## Work instructions
Give only the number of lines in the data that contain the word "Remote".
Exercise material START
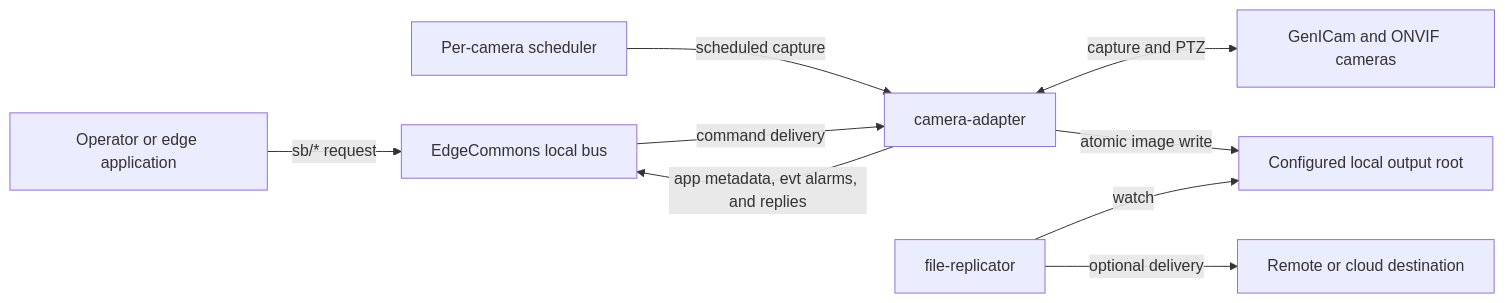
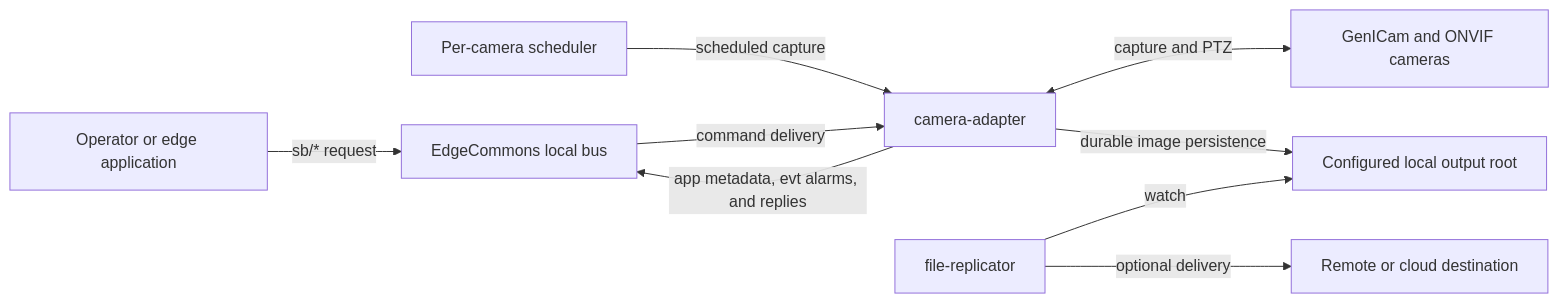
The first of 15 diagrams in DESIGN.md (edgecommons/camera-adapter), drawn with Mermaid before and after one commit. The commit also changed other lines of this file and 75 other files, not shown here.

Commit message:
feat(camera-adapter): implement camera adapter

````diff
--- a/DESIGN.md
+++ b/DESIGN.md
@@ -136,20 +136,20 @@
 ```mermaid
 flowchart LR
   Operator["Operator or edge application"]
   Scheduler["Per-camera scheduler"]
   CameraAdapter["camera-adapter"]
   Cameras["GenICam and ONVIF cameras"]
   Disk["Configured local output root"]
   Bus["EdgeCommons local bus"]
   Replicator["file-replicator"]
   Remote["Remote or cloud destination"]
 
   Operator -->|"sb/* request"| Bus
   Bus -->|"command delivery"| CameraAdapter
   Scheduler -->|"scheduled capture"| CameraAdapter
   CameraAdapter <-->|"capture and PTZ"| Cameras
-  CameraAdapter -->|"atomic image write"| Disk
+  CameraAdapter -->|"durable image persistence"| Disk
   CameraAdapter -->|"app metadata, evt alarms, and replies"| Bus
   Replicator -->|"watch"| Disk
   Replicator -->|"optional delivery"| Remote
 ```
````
Exercise material END
## Answer to this task
2